Listed records:
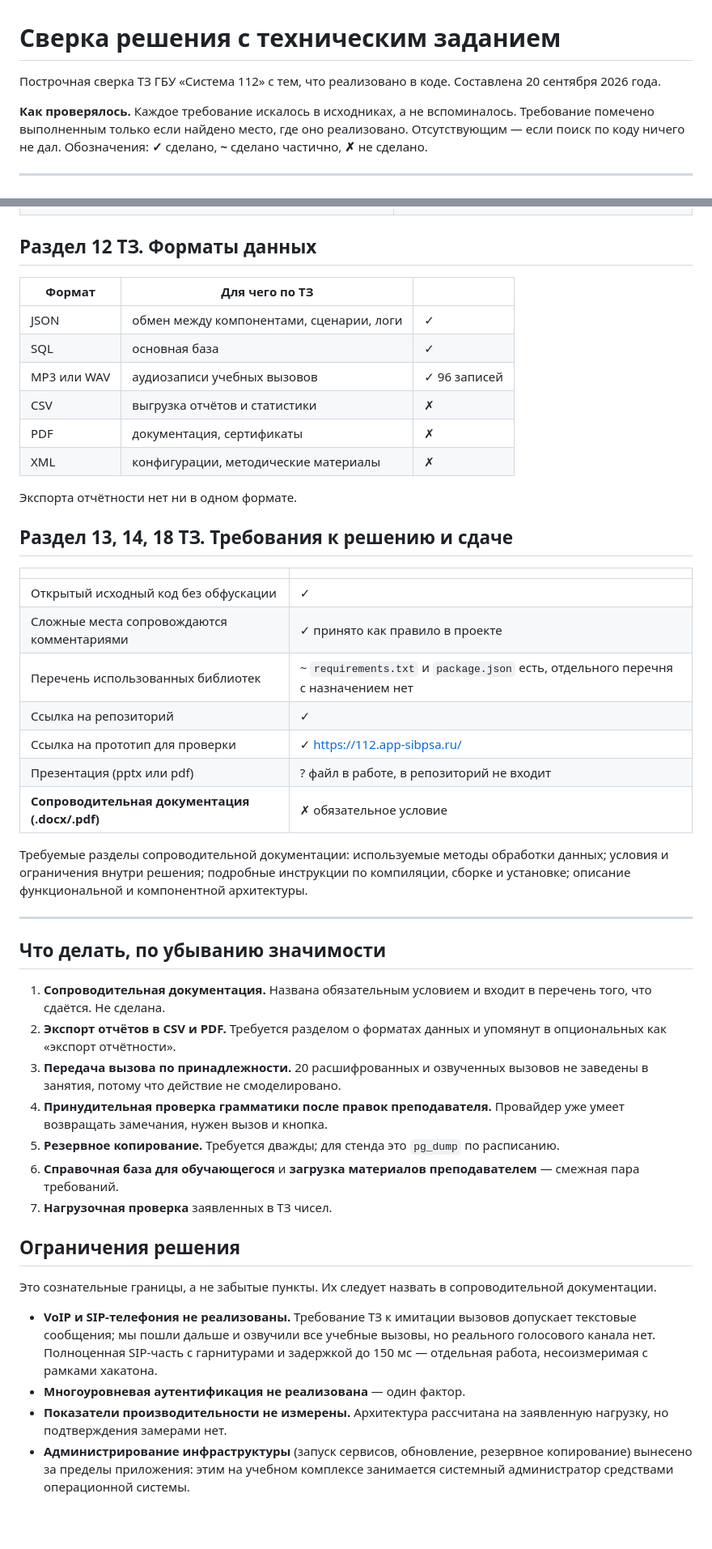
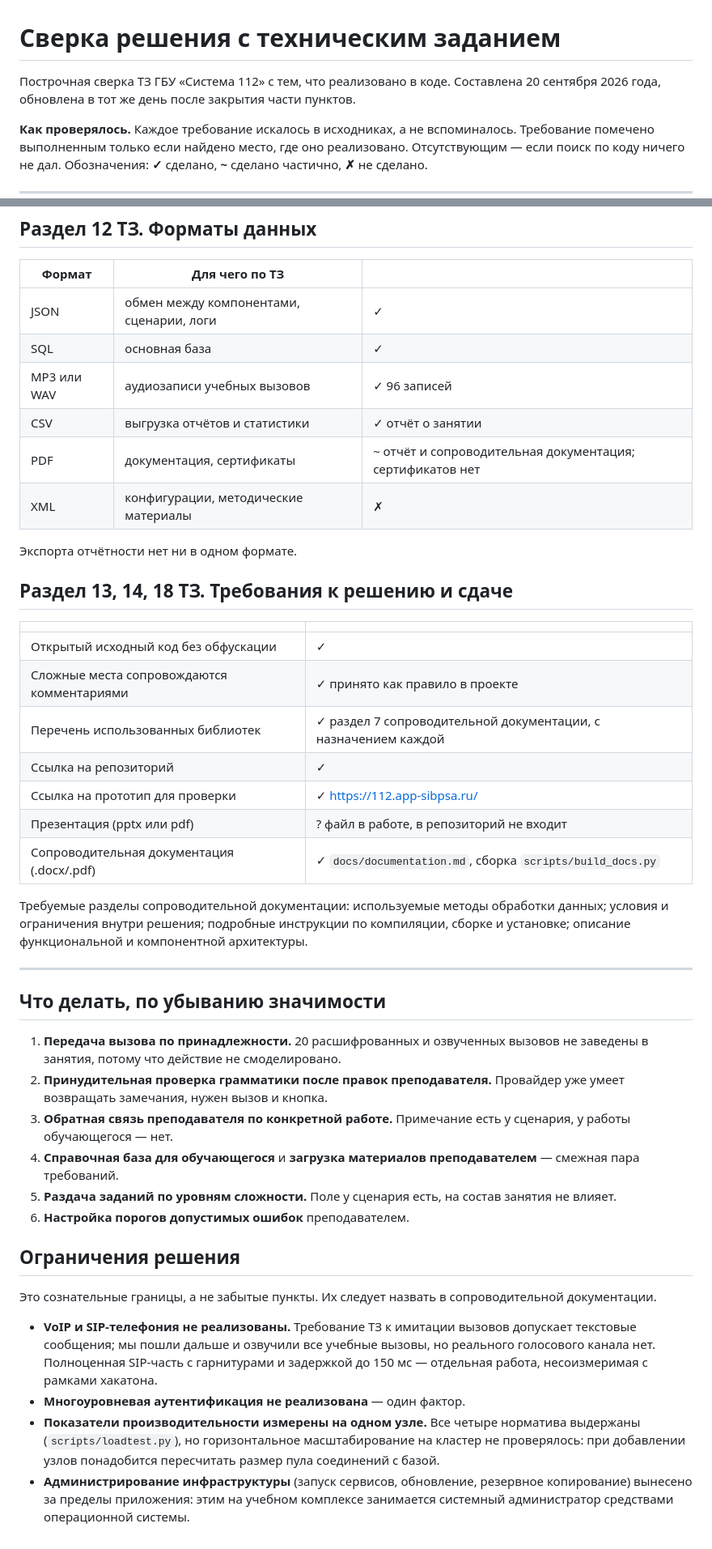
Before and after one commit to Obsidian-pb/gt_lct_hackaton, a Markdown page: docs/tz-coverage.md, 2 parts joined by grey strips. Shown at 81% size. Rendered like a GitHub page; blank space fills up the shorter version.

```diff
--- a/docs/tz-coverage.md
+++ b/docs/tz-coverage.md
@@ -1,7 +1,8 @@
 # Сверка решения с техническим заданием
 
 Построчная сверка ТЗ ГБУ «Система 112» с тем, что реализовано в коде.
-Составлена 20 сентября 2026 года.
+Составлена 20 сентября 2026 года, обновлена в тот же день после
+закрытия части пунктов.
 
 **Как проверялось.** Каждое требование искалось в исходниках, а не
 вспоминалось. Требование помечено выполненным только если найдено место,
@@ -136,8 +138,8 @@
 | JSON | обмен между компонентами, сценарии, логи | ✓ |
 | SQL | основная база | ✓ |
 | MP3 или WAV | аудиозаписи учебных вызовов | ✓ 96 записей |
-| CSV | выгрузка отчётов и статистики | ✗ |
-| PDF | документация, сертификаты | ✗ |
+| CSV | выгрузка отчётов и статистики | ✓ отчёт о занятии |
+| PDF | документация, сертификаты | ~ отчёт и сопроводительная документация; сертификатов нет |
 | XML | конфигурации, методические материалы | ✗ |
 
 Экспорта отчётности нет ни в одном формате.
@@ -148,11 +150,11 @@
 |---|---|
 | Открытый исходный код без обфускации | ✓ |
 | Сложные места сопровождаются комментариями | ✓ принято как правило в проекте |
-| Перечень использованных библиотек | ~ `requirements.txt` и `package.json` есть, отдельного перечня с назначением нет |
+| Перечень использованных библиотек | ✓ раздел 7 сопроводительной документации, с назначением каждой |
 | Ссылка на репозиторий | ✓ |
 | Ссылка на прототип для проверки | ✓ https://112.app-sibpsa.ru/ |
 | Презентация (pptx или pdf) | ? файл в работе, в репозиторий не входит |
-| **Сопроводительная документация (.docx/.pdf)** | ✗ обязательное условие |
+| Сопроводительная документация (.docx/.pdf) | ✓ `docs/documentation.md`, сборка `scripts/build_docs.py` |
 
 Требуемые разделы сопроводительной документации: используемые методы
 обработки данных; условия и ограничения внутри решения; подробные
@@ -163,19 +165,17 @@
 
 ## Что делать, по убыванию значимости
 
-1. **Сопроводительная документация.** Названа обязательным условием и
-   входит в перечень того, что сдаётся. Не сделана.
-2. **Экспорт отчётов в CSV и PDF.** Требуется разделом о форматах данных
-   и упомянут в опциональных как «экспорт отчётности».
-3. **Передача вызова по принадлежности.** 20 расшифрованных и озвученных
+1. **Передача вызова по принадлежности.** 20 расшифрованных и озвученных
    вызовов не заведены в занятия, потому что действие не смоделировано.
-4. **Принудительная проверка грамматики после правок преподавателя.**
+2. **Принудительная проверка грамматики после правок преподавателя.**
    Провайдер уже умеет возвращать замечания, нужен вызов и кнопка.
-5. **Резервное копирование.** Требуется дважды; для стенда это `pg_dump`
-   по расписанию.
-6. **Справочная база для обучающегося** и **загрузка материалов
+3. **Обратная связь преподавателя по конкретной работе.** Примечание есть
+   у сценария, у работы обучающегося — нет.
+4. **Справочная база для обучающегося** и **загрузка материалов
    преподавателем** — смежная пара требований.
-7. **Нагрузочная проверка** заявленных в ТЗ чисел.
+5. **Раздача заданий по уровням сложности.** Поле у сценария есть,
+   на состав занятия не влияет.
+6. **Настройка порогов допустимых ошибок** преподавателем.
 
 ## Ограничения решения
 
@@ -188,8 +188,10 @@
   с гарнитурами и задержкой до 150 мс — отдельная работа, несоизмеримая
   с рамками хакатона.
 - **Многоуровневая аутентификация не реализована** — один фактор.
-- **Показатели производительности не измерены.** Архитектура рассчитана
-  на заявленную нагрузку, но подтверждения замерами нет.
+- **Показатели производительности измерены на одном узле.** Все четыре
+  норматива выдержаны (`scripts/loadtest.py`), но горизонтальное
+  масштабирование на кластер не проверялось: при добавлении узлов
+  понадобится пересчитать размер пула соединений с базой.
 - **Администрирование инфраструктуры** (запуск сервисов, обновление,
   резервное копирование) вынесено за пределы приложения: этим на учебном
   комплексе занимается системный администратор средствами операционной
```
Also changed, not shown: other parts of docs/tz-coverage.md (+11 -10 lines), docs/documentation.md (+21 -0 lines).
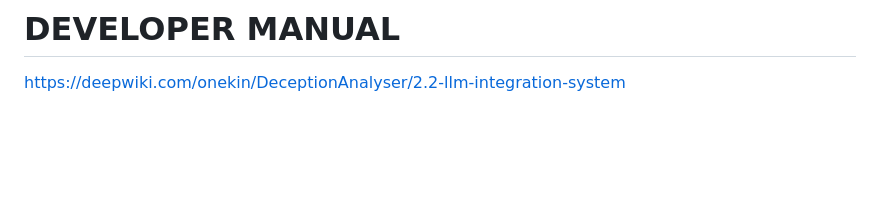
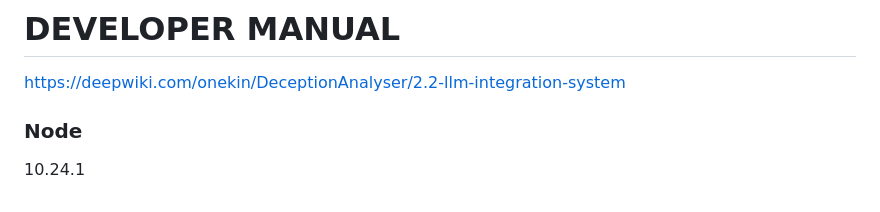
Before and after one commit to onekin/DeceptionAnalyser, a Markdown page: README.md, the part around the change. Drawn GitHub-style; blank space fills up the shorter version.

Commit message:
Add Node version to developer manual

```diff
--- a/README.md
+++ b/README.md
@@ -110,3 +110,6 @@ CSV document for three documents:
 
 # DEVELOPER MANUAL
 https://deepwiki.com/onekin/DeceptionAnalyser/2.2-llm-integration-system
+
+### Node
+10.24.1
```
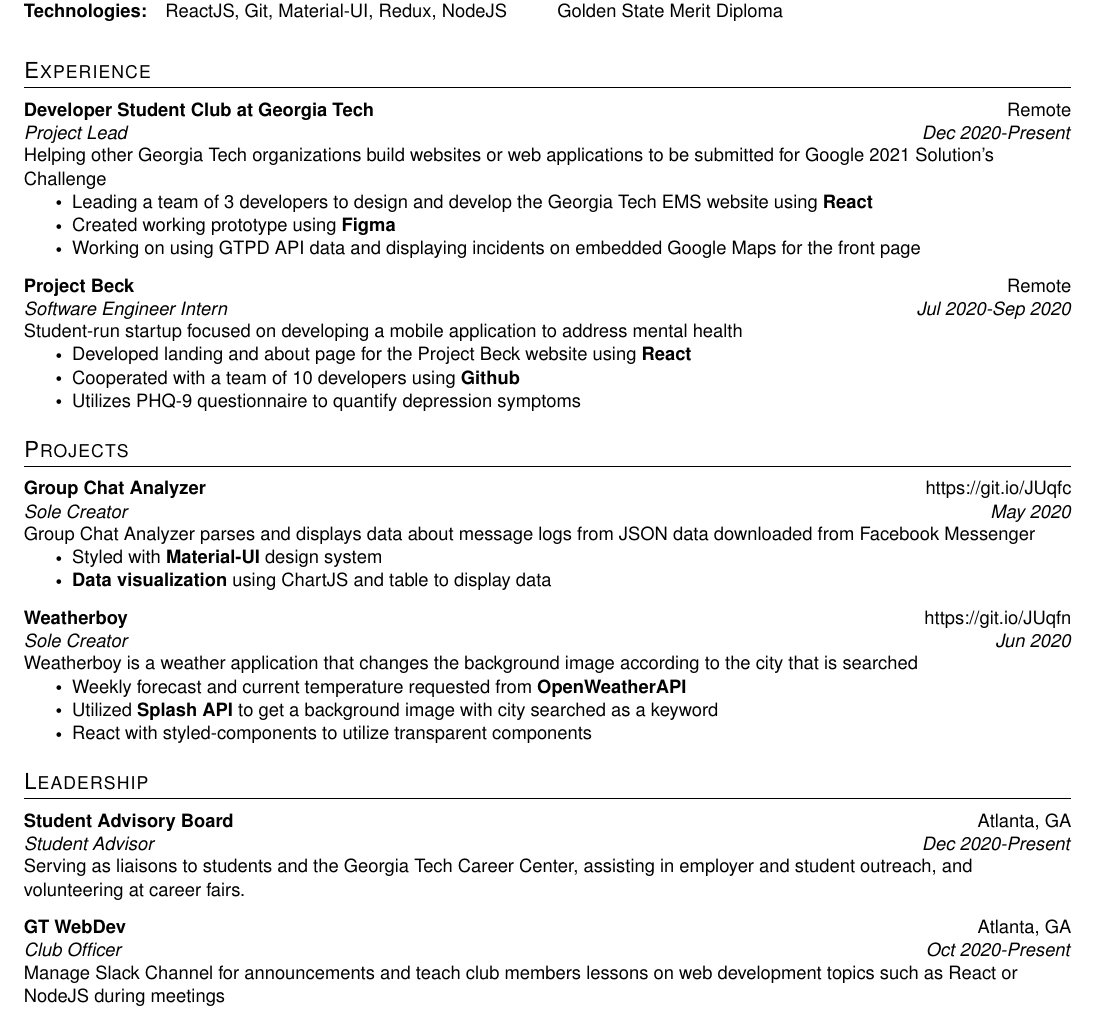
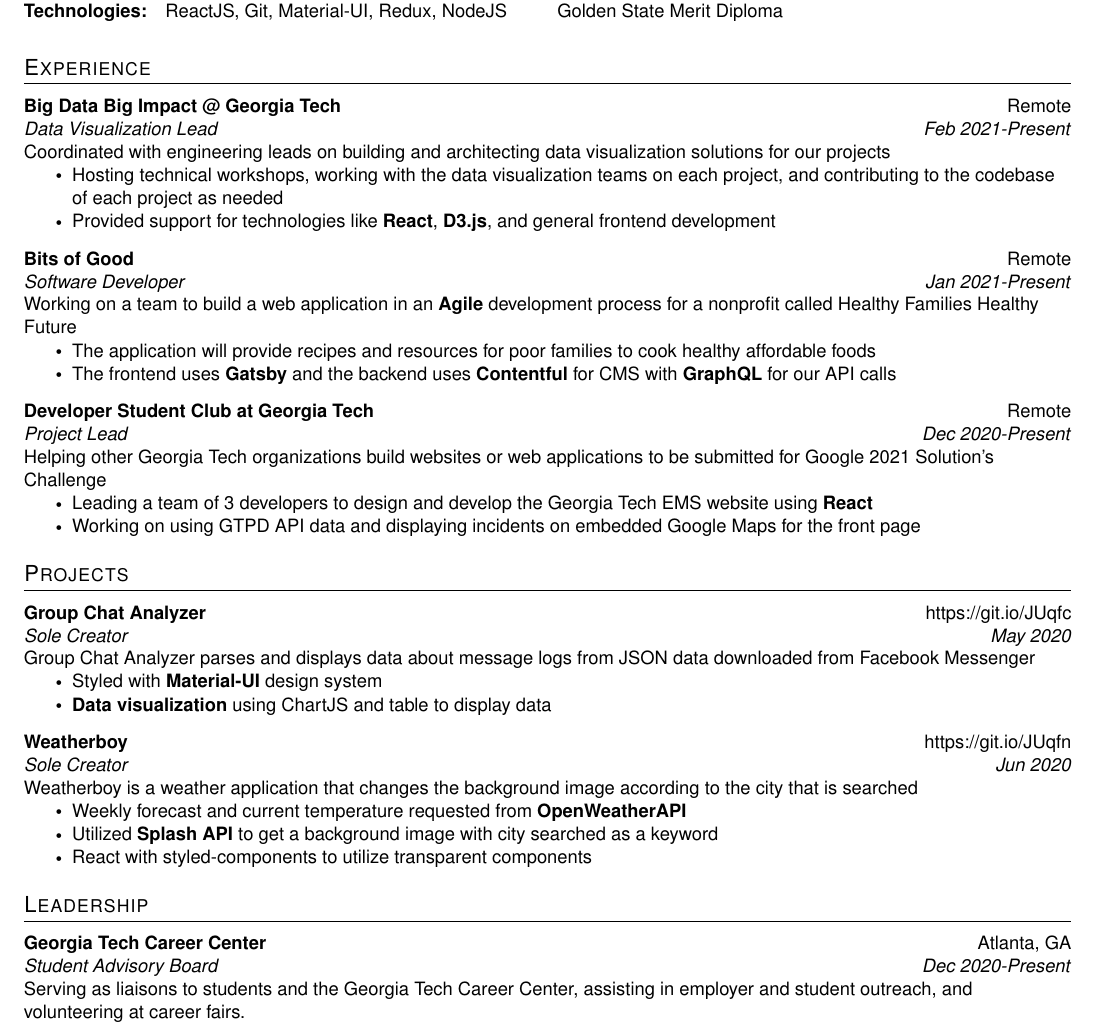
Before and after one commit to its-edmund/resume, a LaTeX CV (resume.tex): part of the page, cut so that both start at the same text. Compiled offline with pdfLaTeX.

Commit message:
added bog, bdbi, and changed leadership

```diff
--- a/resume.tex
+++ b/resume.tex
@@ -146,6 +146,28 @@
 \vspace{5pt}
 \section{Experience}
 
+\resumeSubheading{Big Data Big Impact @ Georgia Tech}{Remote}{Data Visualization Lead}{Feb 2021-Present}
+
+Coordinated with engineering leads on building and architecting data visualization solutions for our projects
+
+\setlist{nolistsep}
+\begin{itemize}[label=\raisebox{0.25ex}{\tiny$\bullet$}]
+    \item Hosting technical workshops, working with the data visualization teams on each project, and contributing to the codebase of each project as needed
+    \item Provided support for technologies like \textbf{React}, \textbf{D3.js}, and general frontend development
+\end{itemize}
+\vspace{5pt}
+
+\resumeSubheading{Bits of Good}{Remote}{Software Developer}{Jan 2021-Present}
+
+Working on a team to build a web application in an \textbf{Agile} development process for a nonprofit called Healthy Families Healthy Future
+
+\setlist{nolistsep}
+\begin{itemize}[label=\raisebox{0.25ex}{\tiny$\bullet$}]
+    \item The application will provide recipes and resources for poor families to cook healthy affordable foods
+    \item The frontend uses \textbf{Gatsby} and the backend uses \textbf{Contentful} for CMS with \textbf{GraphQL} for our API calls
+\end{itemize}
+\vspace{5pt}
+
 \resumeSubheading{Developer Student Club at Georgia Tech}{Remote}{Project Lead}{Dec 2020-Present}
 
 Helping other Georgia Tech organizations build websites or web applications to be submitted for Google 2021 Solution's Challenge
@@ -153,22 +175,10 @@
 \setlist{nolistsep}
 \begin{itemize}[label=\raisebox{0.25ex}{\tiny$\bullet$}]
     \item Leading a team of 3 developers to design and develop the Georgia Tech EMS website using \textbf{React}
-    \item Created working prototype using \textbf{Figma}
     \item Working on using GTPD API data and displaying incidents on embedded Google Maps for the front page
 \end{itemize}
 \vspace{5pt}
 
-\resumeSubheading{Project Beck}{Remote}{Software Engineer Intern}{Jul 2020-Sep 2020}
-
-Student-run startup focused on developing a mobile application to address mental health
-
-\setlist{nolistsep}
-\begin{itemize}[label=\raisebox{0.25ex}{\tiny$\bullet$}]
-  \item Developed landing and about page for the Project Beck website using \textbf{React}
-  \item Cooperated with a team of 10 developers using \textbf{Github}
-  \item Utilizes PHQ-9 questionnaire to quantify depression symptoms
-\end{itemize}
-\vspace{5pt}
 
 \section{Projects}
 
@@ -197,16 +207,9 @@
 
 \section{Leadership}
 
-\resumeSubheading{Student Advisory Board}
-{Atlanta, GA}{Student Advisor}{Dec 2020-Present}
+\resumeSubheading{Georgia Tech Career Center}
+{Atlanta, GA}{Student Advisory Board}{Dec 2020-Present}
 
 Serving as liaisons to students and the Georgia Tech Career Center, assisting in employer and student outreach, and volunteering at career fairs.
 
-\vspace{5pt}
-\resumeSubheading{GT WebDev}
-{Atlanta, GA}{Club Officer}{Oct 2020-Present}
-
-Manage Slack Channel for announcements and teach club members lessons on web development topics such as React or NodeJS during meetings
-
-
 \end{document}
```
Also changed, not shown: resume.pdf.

What to do:
The response must consist solely of the number of lines in the listing above that contain "page".

Expected answer:
5